On December 1, President Trump and President Xi reached agreement on the margins of the G20 in Buenos Aires to delay an increase on the third, $200 billion tranche of Section 301-related tariffs from 10% to 25%, which was originally set to take place January 1. According to the White House, the two sides will now begin a 90-day period of talks to resolve “structural” issues around IP theft, non-tariff barriers, and forced technology transfer. The White House said the tariff increase would be implemented at the end of the 90-day period if no agreement is reached.

According to the White House, China has also agreed to “purchase a not yet agreed upon, but very substantial amount of agricultural, energy, industrial and other product from the United States to reduce the trade imbalance.” Soybeans, other agricultural products, and energy products were reportedly included. China has not yet indicated whether this commitment will take the form of a policy change (such as a reduction in retaliatory tariffs on U.S. agriculture exports) or whether it will be left up to private-sector entities (as when EU Commission President Jean-Claude Juncker committed to purchasing U.S. soybeans as part of its agreement last July).

Following the meeting, President Trump said China also agreed to reduce 40% tariffs (25% of which is retaliation for U.S. tariffs) on U.S. automobile exports, though China has not confirmed that it will do so.

The latest agreement is a small, but positive step toward repairing the U.S.-China trade relationship. It likely postpones the risk of a fourth tranche of tariffs on another $267 billion in Chinese imports, which the Trump administration has previously threatened to impose, beyond the 90-day period. President Trump’s appointment of U.S. Trade Representative (USTR) Robert Lighthizer, who managed to conclude the renegotiation of NAFTA, as the lead for the 90-day talks suggests that serious negotiations will take place.

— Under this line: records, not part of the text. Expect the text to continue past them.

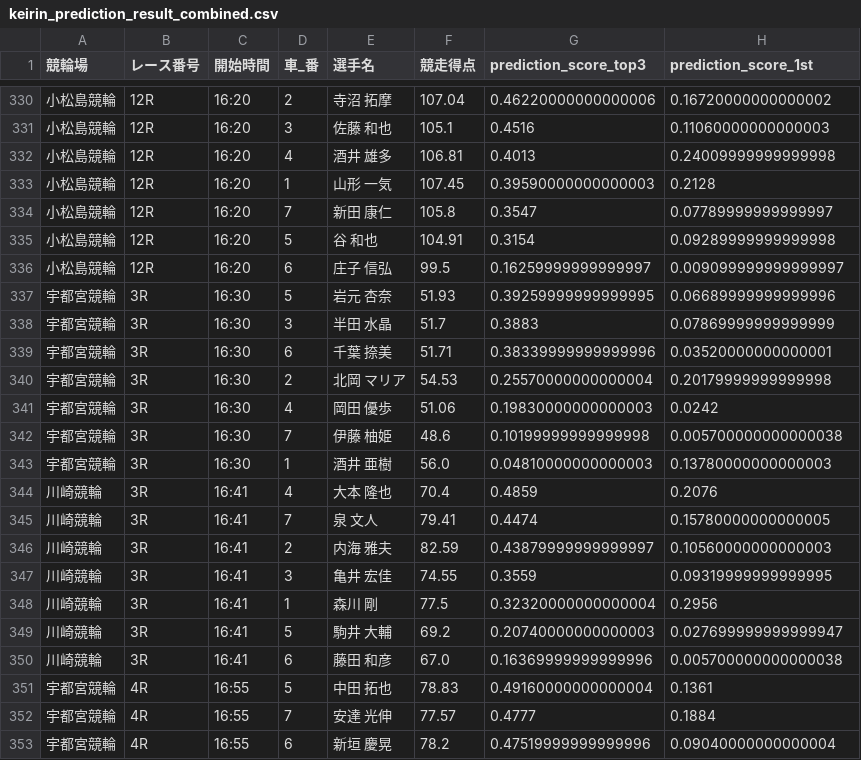
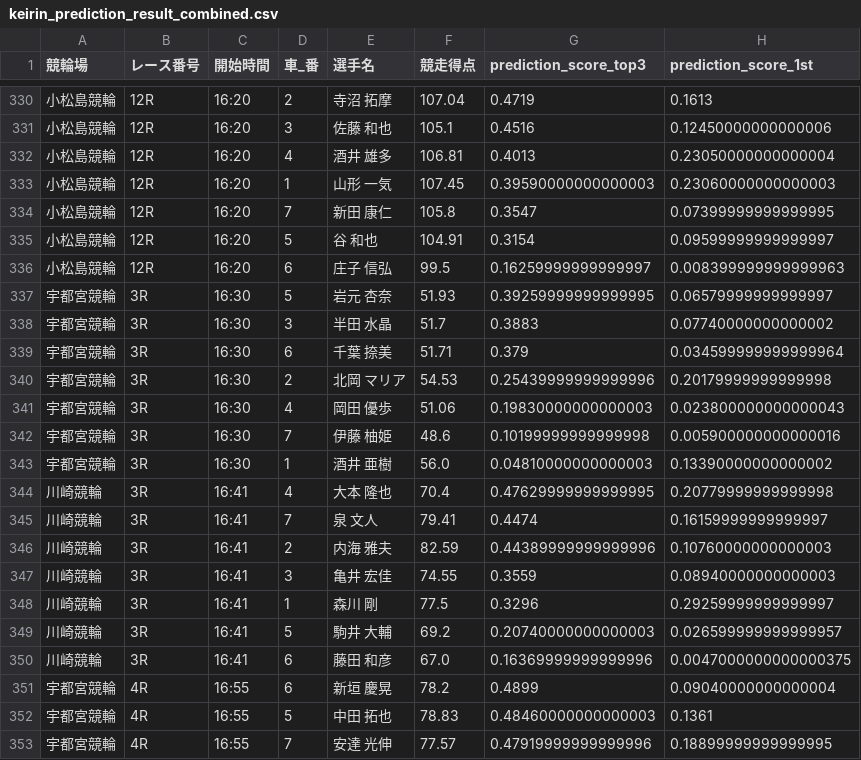
Before and after one commit to ama04149/keirin-ai, a CSV file: keirin_prediction_result_combined.csv, drawn as a sheet; only a part is shown, gaps mark what is left out; the diff covers the shown part only.

```diff
--- a/keirin_prediction_result_combined.csv
+++ b/keirin_prediction_result_combined.csv
@@ -330,24 +330,24 @@
-小松島競輪,12R,16:20,2,寺沼 拓摩,107.04,0.46220000000000006,0.16720000000000002
-小松島競輪,12R,16:20,3,佐藤 和也,105.1,0.4516,0.11060000000000003
-小松島競輪,12R,16:20,4,酒井 雄多,106.81,0.4013,0.24009999999999998
-小松島競輪,12R,16:20,1,山形 一気,107.45,0.39590000000000003,0.2128
-小松島競輪,12R,16:20,7,新田 康仁,105.8,0.3547,0.07789999999999997
-小松島競輪,12R,16:20,5,谷 和也,104.91,0.3154,0.09289999999999998
-小松島競輪,12R,16:20,6,庄子 信弘,99.5,0.16259999999999997,0.009099999999999997
-宇都宮競輪,3R,16:30,5,岩元 杏奈,51.93,0.39259999999999995,0.06689999999999996
-宇都宮競輪,3R,16:30,3,半田 水晶,51.7,0.3883,0.07869999999999999
-宇都宮競輪,3R,16:30,6,千葉 捺美,51.71,0.38339999999999996,0.03520000000000001
-宇都宮競輪,3R,16:30,2,北岡 マリア,54.53,0.25570000000000004,0.20179999999999998
-宇都宮競輪,3R,16:30,4,岡田 優歩,51.06,0.19830000000000003,0.0242
-宇都宮競輪,3R,16:30,7,伊藤 柚姫,48.6,0.10199999999999998,0.005700000000000038
-宇都宮競輪,3R,16:30,1,酒井 亜樹,56.0,0.04810000000000003,0.13780000000000003
-川崎競輪,3R,16:41,4,大本 隆也,70.4,0.4859,0.2076
-川崎競輪,3R,16:41,7,泉 文人,79.41,0.4474,0.15780000000000005
-川崎競輪,3R,16:41,2,内海 雅夫,82.59,0.43879999999999997,0.10560000000000003
-川崎競輪,3R,16:41,3,亀井 宏佳,74.55,0.3559,0.09319999999999995
-川崎競輪,3R,16:41,1,森川 剛,77.5,0.32320000000000004,0.2956
-川崎競輪,3R,16:41,5,駒井 大輔,69.2,0.20740000000000003,0.027699999999999947
-川崎競輪,3R,16:41,6,藤田 和彦,67.0,0.16369999999999996,0.005700000000000038
-宇都宮競輪,4R,16:55,5,中田 拓也,78.83,0.49160000000000004,0.1361
-宇都宮競輪,4R,16:55,7,安達 光伸,77.57,0.4777,0.1884
-宇都宮競輪,4R,16:55,6,新垣 慶晃,78.2,0.47519999999999996,0.09040000000000004
+小松島競輪,12R,16:20,2,寺沼 拓摩,107.04,0.4719,0.1613
+小松島競輪,12R,16:20,3,佐藤 和也,105.1,0.4516,0.12450000000000006
+小松島競輪,12R,16:20,4,酒井 雄多,106.81,0.4013,0.23050000000000004
+小松島競輪,12R,16:20,1,山形 一気,107.45,0.39590000000000003,0.23060000000000003
+小松島競輪,12R,16:20,7,新田 康仁,105.8,0.3547,0.07399999999999995
+小松島競輪,12R,16:20,5,谷 和也,104.91,0.3154,0.09599999999999997
+小松島競輪,12R,16:20,6,庄子 信弘,99.5,0.16259999999999997,0.008399999999999963
+宇都宮競輪,3R,16:30,5,岩元 杏奈,51.93,0.39259999999999995,0.06579999999999997
+宇都宮競輪,3R,16:30,3,半田 水晶,51.7,0.3883,0.07740000000000002
+宇都宮競輪,3R,16:30,6,千葉 捺美,51.71,0.379,0.034599999999999964
+宇都宮競輪,3R,16:30,2,北岡 マリア,54.53,0.25439999999999996,0.20179999999999998
+宇都宮競輪,3R,16:30,4,岡田 優歩,51.06,0.19830000000000003,0.023800000000000043
+宇都宮競輪,3R,16:30,7,伊藤 柚姫,48.6,0.10199999999999998,0.005900000000000016
+宇都宮競輪,3R,16:30,1,酒井 亜樹,56.0,0.04810000000000003,0.13390000000000002
+川崎競輪,3R,16:41,4,大本 隆也,70.4,0.47629999999999995,0.20779999999999998
+川崎競輪,3R,16:41,7,泉 文人,79.41,0.4474,0.16159999999999997
+川崎競輪,3R,16:41,2,内海 雅夫,82.59,0.44389999999999996,0.10760000000000003
+川崎競輪,3R,16:41,3,亀井 宏佳,74.55,0.3559,0.08940000000000003
+川崎競輪,3R,16:41,1,森川 剛,77.5,0.3296,0.29259999999999997
+川崎競輪,3R,16:41,5,駒井 大輔,69.2,0.20740000000000003,0.026599999999999957
+川崎競輪,3R,16:41,6,藤田 和彦,67.0,0.16369999999999996,0.0047000000000000375
+宇都宮競輪,4R,16:55,6,新垣 慶晃,78.2,0.4899,0.09040000000000004
+宇都宮競輪,4R,16:55,5,中田 拓也,78.83,0.48460000000000003,0.1361
+宇都宮競輪,4R,16:55,7,安達 光伸,77.57,0.47919999999999996,0.18899999999999995
```
Also changed, not shown: 1 added row, 1 removed row and 79 edited cells elsewhere in this file, keirin_race_summary.csv.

However, the gulf between what the U.S. is purportedly seeking—structural and meaningful economic reform—and what China seems currently prepared to offer remains wide. Much will depend on the Trump administration’s level of ambition. Companies with interest in China should ensure that the U.S. government is aware of opportunities to address their trade issues in China as well as the specific business risks arising from the current trade conflict (in particular any risks to U.S. jobs and economic growth).